The Baudwaurm traffic had an unusual aspect. The Russians had devised a method to break the message into pieces and to transmit these segments multiplexed on up to nine separate channels. Without knowledge of the signal characteristics and the proper equipment, interception was very difficult After the Army took over the project over from the FA they developed multiplex receivers to intercept this Russian traffic. The haul of gear captured at Rosenheim included three different intercept receivers:
1. A standard radio receiver fed the intercepted RF signal into the machine. The signal was similar to a standard carrier shift teletype circuit, except that the shift was of 5000 Hz rather than the standard 850 Hz.
2. An automatic Volume Control and a rectifier unit changed the voice frequency into direct current.
3. A double mechanical distributor on a single shaft, utilizing brush contacts, was synchronized to regenerate each channel. Synchronization was accomplished via the use of an oscilloscope. Once the machine was synchronized, it could be locked in with automatic circuits. With the HMFS, different distributors could be inserted into the machine to configure it for the different number of channels.
4. The output was sent into a pulse regenerator as a final stage that inserted a start-stop signal into the data flow and then stored it in a band of five relays that acts as short-term memory buffer ( a “Speicher”) before being transmitted to a corresponding teletype printer. This was necessary to expand the compressed Russian signal back to the standard 20-millisecond length.

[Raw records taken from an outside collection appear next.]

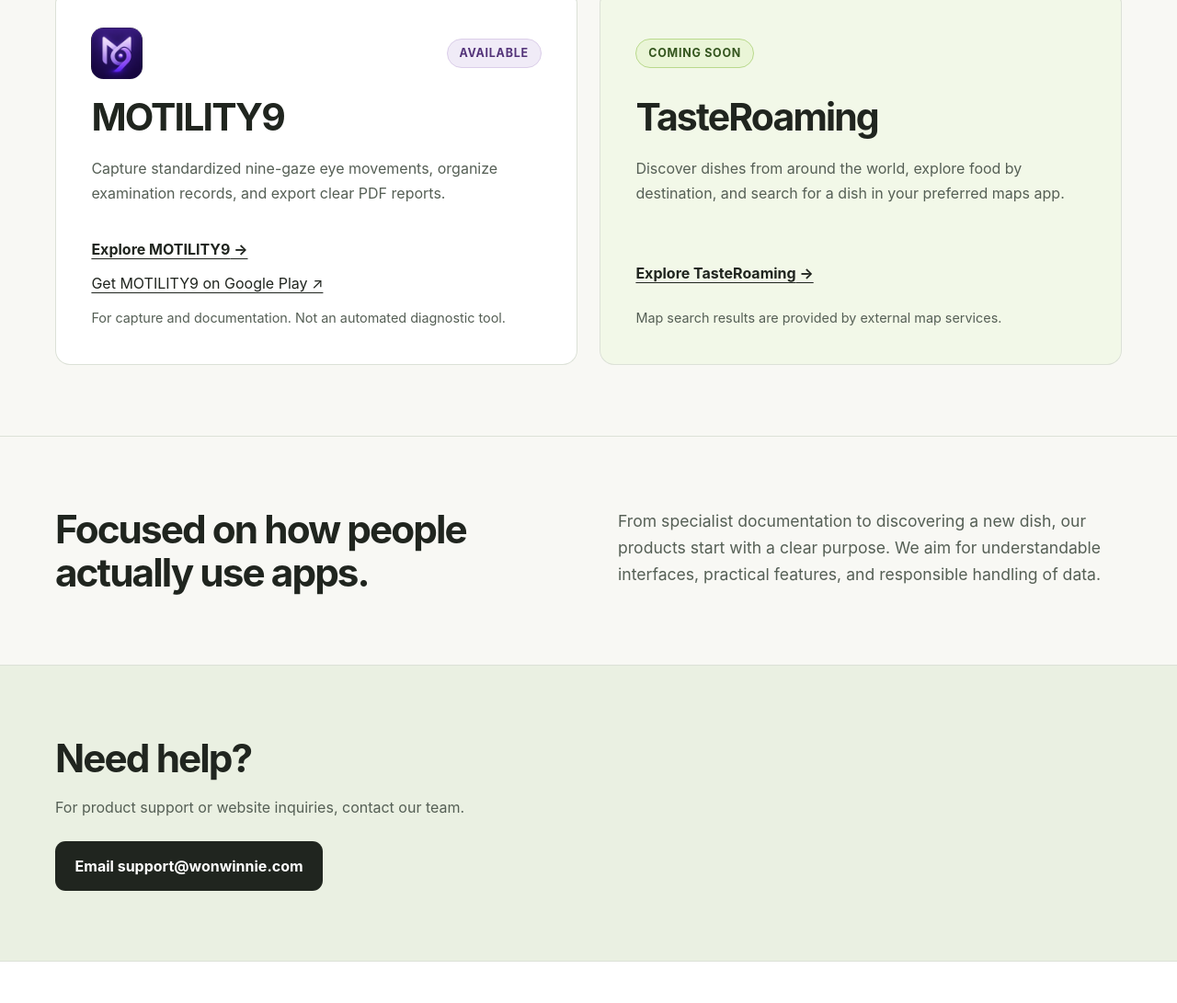
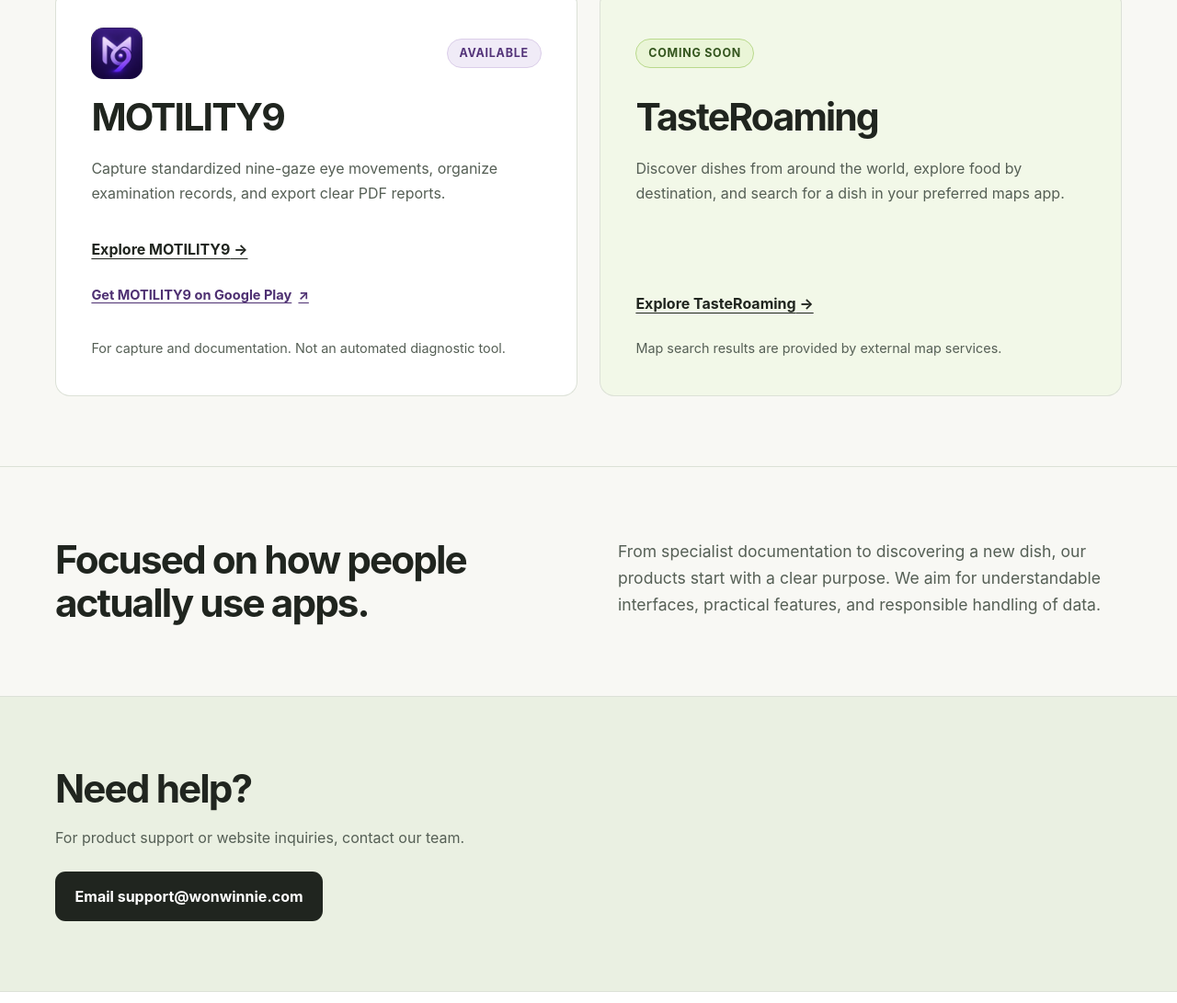
Before and after one commit to wonster0901/motility9-wix-import-test, a website: page index.html in a window 1280 px wide. Shown: the part 713-1804 px from the top of the page at 92% size. Drawn offline with Linux system fonts and the light colour scheme.

Commit message:
site: add verified MOTILITY9 Play Store CTA assets/site.css

```diff
--- a/assets/site.css
+++ b/assets/site.css
@@ -121,3 +121,6 @@
   .hero h1, .about-grid h2 { max-width: none; }
 }
 @media (prefers-reduced-motion: reduce) { html { scroll-behavior: auto; } }
+
+/* Verified official MOTILITY9 store listing */
+.product-play { display: inline-flex; align-items: center; gap: .45rem; min-height: 48px; margin: .12rem 0 .6rem; font-size: .91rem; font-weight: 700; color: #4e3072; }
```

The mission was assigned to the Baudot Reception Station of Section 4 of Horchleitatelle Ost, the Intercept Control Station East, (abbreviated HLS Ost), located at Loetzen, East Prussia. After the November 1944 reorganization, it moved to Potsdam and was redesigned as Group VI, Section 1b of the GdNA, under the command of Captain Rowder. Uffz. Karrenberg was the technician primarily responsible for this traffic. These targeted machine generated enciphered signals (codenamed ‘Bandwurm’ by the Germans), were determined to be high-level circuits from Moscow to the Front Armies. There were also one or two links to the Air Force, and one possible link to the Far East. Moscow acted as the net control station and traffic from one Front Army to the other was routed through this central point.